→ SOURCE RECORDS
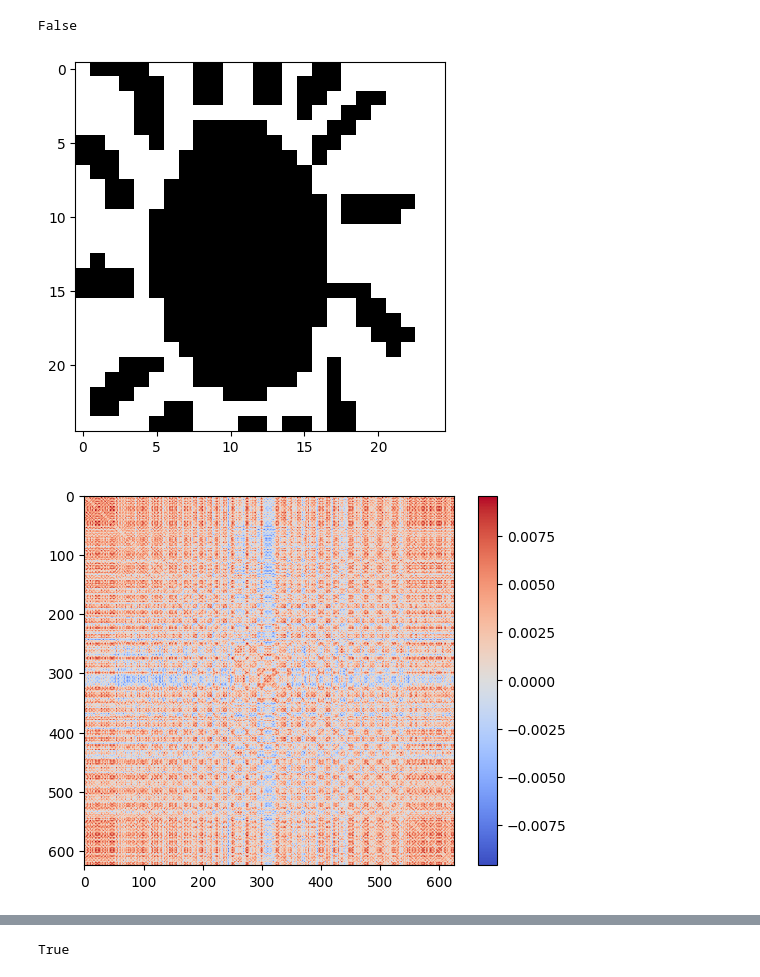
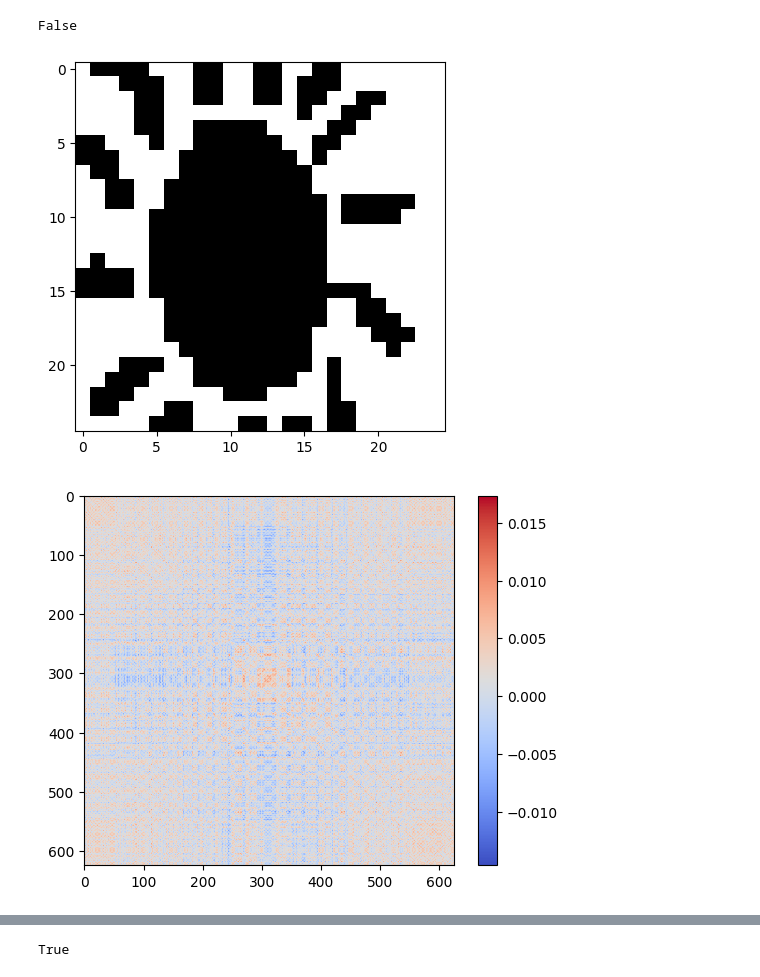
Before and after one commit to michalmuzyka/sn2, a Jupyter notebook: hopfield.ipynb, the cells around one changed output, grey strips where cells are left out. Cells and saved outputs as stored; diff of their text form; code cells hidden in the pictures.

```diff
--- a/hopfield.ipynb
+++ b/hopfield.ipynb
@@ -150,22 +150,22 @@ False
 # %%
 import numpy as np
 import pandas as pd
 
 X = 25
 Y = 25
 
 data = pd.read_csv("data/large-25x25.csv", sep=",", header=None)
 data = np.array(data)
 
 display_bitmap(data[0, :], X, Y)
 
-hp = HopfieldNetwork(X, Y, LearningRule.Hebb, 10)
+hp = HopfieldNetwork(X, Y, LearningRule.Oja, 100)
 
 hp.train(data)
 
 to_restore = add_noise(data[0, :], 40)
 restored = hp.restore(to_restore, SimulationType.Async, 100)
 (data[0, :] == restored).all()
 # %% [output]
 [figure]
-[figure, old version]
+[figure, new version]
```
Also changed, not shown: parts of 1 cell of this notebook.
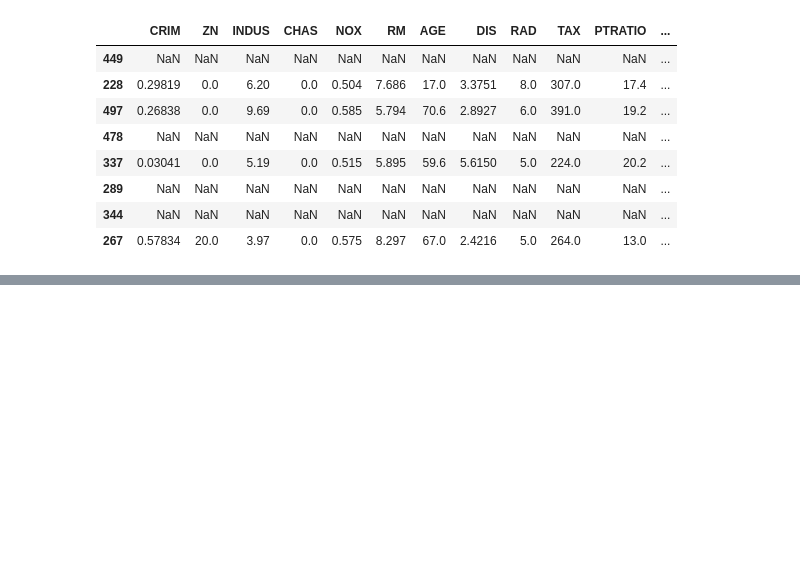
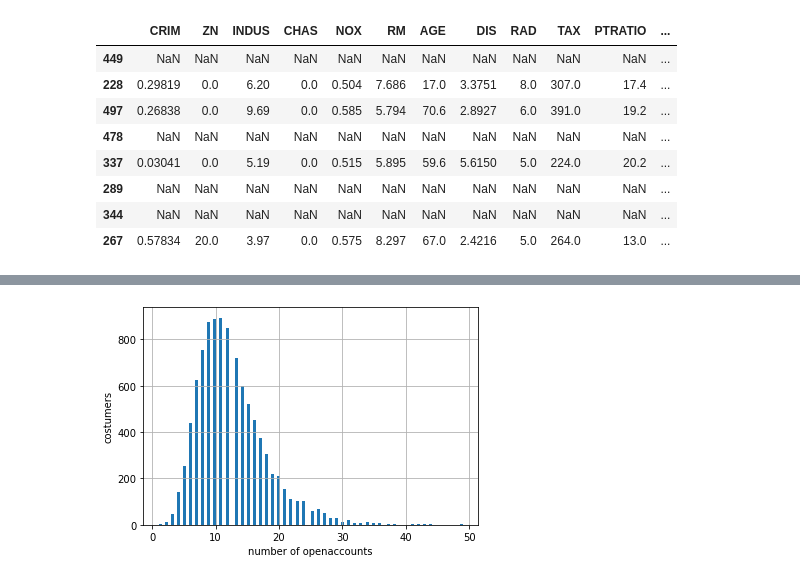
Before and after one commit to dajebbar/feature_engineering, a Jupyter notebook: python_fe/Lec-1.ipynb, the cells around one changed output, grey strips where cells are left out. Saved outputs shown, nothing was run; the diff lists cells and outputs as text; code cells hidden in the pictures; blank space fills up the shorter version.

```diff
--- a/python_fe/Lec-1.ipynb
+++ b/python_fe/Lec-1.ipynb
@@ -300,0 +374,6 @@ df.sample(8)
+# %%
+data['number_open_accounts'].hist(bins=100)
+plt.xlabel('number of openaccounts')
+plt.ylabel('costumers');
+# %% [output]
+[figure, added]
```
Also changed, not shown: parts of 9 cells of this notebook.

→ REQUIRED WORK
Exclude the images and reproduce the remaining data exactly.

→ RESPONSE AREA
Before and after one commit to michalmuzyka/sn2, a Jupyter notebook: hopfield.ipynb, the cells around one changed output, grey strips where cells are left out. Cells and saved outputs as stored; diff of their text form; code cells hidden in the pictures.

```diff
--- a/hopfield.ipynb
+++ b/hopfield.ipynb
@@ -150,22 +150,22 @@ False
 # %%
 import numpy as np
 import pandas as pd
 
 X = 25
 Y = 25
 
 data = pd.read_csv("data/large-25x25.csv", sep=",", header=None)
 data = np.array(data)
 
 display_bitmap(data[0, :], X, Y)
 
-hp = HopfieldNetwork(X, Y, LearningRule.Hebb, 10)
+hp = HopfieldNetwork(X, Y, LearningRule.Oja, 100)
 
 hp.train(data)
 
 to_restore = add_noise(data[0, :], 40)
 restored = hp.restore(to_restore, SimulationType.Async, 100)
 (data[0, :] == restored).all()
 # %% [output]
 [figure]
-[figure, old version]
+[figure, new version]
```
Also changed, not shown: parts of 1 cell of this notebook.
Before and after one commit to dajebbar/feature_engineering, a Jupyter notebook: python_fe/Lec-1.ipynb, the cells around one changed output, grey strips where cells are left out. Saved outputs shown, nothing was run; the diff lists cells and outputs as text; code cells hidden in the pictures; blank space fills up the shorter version.

```diff
--- a/python_fe/Lec-1.ipynb
+++ b/python_fe/Lec-1.ipynb
@@ -300,0 +374,6 @@ df.sample(8)
+# %%
+data['number_open_accounts'].hist(bins=100)
+plt.xlabel('number of openaccounts')
+plt.ylabel('costumers');
+# %% [output]
+[figure, added]
```
Also changed, not shown: parts of 9 cells of this notebook.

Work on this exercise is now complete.